### Task:
Your task is to copy every line of the entries that contains "leyendo".

### User interface change data:
=== Begin Enclosure ===

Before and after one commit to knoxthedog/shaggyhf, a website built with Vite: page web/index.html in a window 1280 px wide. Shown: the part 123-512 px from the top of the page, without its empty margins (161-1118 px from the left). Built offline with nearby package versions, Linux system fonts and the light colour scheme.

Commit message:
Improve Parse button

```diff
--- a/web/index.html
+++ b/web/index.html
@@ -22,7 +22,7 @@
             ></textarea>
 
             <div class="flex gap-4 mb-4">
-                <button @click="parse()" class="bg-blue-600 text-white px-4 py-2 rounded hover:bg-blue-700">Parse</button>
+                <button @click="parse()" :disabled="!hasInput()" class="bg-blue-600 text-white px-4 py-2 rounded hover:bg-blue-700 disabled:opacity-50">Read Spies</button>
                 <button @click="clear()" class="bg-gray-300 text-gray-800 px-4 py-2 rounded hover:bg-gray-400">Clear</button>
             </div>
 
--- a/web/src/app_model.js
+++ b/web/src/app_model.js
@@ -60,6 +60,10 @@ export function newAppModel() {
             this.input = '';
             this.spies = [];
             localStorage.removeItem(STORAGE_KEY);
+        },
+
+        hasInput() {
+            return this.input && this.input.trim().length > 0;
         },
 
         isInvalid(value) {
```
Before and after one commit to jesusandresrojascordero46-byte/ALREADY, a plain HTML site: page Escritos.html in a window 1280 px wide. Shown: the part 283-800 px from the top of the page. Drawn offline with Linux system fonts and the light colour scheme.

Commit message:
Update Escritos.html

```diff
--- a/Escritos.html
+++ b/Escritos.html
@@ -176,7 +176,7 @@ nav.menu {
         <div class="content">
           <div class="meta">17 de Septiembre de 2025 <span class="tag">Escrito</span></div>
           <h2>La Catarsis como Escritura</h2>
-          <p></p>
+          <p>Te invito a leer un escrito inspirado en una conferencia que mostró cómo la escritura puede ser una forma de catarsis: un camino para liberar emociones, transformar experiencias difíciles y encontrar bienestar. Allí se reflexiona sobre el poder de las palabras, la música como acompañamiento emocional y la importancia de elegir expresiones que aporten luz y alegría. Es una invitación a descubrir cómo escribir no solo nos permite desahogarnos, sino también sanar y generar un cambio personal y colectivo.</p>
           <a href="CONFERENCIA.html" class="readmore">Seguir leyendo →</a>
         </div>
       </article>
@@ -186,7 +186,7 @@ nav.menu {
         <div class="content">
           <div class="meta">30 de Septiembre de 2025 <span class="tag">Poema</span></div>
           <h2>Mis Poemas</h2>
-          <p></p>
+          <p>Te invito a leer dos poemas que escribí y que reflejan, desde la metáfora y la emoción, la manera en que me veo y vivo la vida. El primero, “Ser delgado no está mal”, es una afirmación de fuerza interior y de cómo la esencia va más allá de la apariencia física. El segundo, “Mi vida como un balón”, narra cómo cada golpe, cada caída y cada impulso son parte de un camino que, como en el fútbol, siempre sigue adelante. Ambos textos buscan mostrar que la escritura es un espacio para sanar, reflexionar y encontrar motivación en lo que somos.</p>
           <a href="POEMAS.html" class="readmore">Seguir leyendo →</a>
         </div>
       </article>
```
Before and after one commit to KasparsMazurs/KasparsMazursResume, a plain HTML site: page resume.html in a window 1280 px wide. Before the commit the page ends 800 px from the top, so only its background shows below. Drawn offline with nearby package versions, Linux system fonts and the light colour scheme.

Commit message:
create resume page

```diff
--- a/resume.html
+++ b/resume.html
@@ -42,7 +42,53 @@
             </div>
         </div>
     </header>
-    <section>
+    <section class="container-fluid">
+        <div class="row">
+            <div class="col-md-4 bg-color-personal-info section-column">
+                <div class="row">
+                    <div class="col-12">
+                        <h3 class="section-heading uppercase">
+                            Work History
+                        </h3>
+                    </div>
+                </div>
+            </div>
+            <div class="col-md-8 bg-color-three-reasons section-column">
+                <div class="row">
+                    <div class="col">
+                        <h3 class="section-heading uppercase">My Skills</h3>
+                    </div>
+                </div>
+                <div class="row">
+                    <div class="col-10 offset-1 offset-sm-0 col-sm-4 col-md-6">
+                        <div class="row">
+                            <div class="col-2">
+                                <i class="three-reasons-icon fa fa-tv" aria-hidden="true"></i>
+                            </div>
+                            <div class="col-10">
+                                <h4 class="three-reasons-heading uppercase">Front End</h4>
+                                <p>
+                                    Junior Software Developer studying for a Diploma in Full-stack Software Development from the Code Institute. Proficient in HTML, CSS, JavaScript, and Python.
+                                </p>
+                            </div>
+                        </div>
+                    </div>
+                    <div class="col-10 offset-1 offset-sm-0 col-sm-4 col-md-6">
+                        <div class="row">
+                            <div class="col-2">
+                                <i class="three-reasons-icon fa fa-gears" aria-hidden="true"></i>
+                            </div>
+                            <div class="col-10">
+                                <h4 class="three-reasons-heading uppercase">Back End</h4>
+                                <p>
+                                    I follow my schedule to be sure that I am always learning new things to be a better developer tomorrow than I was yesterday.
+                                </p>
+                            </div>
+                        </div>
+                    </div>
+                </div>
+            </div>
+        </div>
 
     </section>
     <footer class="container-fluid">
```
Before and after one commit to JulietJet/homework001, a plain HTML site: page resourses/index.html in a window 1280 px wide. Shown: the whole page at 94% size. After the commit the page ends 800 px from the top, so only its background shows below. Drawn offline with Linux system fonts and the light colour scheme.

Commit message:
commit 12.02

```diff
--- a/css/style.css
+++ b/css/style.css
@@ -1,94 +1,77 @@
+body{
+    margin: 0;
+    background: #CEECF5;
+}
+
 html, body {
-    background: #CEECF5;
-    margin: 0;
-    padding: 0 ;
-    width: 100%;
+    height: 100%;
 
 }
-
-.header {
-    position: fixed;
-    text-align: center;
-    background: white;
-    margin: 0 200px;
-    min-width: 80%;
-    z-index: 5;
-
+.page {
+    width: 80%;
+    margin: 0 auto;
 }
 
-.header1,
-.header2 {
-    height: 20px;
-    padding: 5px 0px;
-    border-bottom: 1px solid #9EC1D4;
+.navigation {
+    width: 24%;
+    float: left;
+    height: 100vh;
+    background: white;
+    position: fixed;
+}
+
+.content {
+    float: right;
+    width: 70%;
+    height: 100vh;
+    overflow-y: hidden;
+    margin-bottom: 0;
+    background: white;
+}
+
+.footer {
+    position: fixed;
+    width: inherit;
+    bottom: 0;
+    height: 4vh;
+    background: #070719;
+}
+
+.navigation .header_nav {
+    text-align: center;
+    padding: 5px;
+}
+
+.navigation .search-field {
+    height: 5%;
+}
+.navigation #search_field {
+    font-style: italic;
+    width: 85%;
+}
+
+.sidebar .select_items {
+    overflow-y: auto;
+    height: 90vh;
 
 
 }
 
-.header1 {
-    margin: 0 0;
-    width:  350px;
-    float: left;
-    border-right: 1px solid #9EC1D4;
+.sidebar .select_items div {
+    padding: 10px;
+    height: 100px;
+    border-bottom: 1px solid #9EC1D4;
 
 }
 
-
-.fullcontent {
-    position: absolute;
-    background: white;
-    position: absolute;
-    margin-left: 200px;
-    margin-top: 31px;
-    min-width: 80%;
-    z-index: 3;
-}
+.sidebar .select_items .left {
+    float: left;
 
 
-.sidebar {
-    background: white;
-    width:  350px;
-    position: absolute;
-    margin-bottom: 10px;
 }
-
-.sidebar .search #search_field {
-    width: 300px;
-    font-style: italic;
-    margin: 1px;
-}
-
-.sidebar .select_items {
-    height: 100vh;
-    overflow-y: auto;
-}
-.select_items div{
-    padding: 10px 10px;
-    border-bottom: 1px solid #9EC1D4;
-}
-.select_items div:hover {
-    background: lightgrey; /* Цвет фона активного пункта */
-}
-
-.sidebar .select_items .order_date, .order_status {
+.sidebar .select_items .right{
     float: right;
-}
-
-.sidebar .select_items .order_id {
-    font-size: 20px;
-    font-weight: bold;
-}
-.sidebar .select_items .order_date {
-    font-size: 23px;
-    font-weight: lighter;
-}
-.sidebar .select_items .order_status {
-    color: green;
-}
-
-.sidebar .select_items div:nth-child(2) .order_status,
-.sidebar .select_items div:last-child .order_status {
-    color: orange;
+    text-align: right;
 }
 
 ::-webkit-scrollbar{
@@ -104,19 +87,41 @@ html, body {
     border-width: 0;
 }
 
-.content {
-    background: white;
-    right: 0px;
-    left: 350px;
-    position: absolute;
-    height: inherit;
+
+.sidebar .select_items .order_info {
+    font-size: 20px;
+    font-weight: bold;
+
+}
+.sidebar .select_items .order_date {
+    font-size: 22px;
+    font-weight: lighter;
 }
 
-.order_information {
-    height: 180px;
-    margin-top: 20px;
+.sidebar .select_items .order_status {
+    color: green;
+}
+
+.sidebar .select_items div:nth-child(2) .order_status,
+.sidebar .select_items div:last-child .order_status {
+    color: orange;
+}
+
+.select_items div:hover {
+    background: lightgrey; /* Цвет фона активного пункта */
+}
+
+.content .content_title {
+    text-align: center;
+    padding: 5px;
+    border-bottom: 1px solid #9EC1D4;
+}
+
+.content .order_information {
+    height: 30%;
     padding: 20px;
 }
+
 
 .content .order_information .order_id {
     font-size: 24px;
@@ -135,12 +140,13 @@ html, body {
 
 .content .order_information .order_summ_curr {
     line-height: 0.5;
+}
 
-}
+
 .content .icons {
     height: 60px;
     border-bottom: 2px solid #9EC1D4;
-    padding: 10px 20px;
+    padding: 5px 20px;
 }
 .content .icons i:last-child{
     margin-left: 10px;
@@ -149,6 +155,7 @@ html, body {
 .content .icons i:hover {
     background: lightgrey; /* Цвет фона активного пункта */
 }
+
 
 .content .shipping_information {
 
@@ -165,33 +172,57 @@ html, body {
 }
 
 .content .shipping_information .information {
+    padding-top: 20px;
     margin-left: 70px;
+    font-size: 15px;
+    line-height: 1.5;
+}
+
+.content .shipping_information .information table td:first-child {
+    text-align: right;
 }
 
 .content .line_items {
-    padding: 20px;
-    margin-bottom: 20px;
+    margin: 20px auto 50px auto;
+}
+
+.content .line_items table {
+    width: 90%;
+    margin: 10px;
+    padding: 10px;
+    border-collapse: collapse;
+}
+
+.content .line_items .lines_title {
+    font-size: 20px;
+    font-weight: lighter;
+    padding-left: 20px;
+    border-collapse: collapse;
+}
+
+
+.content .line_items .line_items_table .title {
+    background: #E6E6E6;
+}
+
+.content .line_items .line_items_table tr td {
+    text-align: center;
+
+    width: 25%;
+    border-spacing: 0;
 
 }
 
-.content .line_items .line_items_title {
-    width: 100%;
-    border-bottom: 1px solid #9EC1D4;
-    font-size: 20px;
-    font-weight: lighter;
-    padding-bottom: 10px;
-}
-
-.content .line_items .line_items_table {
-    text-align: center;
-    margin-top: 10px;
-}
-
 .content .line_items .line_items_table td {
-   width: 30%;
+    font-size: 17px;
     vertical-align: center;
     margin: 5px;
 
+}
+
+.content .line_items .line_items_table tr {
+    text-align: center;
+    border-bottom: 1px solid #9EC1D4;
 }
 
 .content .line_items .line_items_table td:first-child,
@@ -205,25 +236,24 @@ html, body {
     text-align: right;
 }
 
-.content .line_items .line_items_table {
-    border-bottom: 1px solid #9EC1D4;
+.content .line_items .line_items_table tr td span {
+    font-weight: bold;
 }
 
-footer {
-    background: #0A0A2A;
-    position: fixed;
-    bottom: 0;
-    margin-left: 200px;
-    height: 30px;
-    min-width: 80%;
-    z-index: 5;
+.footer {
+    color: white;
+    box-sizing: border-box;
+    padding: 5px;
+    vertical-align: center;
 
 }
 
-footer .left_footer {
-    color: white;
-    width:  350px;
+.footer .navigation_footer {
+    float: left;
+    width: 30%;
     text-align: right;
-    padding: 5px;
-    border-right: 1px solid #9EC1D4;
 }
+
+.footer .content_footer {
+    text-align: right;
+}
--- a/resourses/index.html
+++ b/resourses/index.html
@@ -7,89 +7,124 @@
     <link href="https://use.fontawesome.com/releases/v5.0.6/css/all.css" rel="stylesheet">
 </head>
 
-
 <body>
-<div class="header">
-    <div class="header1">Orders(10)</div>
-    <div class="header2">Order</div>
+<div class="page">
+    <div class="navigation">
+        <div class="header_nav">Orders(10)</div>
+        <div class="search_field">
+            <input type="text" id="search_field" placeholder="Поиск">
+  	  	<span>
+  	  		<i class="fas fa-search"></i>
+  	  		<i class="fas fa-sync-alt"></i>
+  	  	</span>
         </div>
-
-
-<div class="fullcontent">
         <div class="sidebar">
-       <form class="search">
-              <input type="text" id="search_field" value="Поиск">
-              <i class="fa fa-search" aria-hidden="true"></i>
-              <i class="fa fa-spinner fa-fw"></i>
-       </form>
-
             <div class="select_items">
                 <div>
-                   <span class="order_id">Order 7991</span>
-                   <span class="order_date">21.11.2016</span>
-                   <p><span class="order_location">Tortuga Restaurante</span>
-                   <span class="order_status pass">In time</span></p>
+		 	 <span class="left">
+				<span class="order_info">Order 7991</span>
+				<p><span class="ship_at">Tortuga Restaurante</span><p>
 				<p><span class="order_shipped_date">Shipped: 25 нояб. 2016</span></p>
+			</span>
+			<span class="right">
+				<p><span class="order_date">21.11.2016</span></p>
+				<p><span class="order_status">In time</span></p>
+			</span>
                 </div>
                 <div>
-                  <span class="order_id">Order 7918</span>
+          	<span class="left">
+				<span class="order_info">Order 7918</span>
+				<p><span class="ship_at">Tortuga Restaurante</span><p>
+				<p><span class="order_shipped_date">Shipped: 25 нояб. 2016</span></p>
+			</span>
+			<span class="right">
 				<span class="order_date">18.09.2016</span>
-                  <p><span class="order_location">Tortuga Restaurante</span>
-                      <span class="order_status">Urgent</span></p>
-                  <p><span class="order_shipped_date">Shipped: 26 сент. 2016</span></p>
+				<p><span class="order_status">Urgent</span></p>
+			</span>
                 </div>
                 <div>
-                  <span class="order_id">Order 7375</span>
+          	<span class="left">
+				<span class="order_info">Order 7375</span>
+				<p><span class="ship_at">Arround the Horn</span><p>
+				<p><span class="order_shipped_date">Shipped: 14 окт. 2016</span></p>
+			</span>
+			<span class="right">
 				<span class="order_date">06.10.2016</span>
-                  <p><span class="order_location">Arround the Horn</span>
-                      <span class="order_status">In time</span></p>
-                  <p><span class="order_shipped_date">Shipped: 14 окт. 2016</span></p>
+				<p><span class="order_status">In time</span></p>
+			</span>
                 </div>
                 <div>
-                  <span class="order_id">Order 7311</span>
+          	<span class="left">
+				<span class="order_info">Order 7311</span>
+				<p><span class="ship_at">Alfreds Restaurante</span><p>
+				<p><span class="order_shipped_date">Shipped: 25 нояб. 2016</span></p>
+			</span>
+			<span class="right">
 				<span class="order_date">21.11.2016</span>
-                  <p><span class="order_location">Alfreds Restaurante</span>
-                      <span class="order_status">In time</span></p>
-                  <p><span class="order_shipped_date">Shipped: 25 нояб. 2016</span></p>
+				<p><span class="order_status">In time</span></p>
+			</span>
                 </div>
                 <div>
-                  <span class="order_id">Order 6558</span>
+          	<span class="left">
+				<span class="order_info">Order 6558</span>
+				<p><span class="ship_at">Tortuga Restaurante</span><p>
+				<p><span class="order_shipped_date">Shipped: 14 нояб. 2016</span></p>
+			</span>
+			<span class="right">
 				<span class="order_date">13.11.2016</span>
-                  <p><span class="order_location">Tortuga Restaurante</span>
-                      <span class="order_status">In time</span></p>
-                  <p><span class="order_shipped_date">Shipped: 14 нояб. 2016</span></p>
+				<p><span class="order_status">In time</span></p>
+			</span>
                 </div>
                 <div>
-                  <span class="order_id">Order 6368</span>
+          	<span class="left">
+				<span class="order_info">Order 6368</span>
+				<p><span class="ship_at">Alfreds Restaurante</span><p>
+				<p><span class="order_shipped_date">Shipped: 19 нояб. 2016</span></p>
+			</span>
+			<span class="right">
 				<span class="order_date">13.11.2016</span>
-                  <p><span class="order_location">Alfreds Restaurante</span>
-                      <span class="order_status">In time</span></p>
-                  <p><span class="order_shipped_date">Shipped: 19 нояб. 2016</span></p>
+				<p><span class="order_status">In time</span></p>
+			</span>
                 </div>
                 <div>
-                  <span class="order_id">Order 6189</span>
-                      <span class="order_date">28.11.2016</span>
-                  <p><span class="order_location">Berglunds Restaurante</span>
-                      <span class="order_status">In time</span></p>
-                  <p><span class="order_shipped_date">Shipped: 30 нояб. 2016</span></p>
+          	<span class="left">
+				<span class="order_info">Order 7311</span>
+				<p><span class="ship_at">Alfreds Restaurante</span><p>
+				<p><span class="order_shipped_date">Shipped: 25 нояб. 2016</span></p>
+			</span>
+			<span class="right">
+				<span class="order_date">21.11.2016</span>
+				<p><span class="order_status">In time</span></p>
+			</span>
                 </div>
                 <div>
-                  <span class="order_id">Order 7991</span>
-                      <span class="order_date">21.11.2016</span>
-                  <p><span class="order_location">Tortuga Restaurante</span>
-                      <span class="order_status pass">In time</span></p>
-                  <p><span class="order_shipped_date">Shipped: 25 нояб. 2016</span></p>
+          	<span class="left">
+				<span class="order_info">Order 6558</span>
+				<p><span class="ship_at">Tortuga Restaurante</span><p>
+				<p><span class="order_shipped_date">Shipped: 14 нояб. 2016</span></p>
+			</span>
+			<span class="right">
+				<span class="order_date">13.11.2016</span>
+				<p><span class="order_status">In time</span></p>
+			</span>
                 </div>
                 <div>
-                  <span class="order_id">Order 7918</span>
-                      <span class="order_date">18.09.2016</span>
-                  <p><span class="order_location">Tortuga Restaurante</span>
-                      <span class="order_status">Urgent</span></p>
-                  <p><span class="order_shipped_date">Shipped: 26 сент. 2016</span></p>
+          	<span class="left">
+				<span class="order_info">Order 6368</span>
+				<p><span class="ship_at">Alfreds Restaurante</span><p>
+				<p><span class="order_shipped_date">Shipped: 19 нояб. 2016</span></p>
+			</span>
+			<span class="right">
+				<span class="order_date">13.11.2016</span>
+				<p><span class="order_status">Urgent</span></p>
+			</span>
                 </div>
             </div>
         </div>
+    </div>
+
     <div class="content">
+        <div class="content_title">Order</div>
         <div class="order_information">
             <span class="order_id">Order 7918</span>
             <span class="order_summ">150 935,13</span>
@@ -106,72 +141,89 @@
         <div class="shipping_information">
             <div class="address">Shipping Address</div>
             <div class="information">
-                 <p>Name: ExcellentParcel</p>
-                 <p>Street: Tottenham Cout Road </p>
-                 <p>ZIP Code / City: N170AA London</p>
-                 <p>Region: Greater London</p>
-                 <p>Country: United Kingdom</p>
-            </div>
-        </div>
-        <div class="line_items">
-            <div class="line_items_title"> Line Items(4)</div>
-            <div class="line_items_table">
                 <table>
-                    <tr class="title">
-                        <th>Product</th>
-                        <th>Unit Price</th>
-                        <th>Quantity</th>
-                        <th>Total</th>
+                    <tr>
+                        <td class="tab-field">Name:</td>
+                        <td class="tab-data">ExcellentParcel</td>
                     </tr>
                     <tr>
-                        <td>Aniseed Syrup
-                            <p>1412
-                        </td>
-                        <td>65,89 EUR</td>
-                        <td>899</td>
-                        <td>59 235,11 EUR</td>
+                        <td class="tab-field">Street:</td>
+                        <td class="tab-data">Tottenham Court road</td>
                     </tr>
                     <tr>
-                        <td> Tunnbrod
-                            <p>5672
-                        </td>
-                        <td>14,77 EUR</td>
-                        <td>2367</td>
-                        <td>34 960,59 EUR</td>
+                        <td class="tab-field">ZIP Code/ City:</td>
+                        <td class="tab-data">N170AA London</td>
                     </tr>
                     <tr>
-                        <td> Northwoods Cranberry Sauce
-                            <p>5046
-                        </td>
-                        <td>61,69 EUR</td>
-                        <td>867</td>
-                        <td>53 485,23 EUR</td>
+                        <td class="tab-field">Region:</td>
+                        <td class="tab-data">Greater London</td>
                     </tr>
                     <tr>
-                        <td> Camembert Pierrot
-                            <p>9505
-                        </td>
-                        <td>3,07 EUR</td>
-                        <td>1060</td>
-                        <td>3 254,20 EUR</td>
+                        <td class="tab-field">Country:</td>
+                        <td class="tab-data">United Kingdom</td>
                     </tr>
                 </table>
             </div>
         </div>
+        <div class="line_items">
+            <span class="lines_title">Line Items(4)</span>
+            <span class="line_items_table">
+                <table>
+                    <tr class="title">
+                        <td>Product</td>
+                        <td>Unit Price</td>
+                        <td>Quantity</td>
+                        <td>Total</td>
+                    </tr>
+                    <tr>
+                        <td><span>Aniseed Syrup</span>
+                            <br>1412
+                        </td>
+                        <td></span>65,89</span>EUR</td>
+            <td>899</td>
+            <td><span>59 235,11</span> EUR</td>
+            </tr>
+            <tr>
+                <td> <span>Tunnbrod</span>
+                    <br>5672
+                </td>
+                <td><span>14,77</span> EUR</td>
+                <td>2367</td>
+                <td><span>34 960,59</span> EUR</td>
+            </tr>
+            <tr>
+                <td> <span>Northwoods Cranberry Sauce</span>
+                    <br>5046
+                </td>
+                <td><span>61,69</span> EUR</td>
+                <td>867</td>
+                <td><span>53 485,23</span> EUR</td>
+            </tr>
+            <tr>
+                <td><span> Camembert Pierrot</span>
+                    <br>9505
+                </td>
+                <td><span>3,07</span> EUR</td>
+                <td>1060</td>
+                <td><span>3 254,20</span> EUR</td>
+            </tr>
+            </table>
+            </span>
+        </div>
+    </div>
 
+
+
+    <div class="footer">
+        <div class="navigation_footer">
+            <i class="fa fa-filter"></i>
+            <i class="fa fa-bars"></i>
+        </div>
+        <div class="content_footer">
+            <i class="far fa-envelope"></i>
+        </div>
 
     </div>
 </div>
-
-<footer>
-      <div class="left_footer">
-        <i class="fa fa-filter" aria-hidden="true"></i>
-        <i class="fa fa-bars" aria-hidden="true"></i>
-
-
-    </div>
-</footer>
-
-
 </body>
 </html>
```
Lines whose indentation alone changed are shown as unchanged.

=== End Enclosure ===

### Response:
           <a href="CONFERENCIA.html" class="readmore">Seguir leyendo →</a>
           <a href="POEMAS.html" class="readmore">Seguir leyendo →</a>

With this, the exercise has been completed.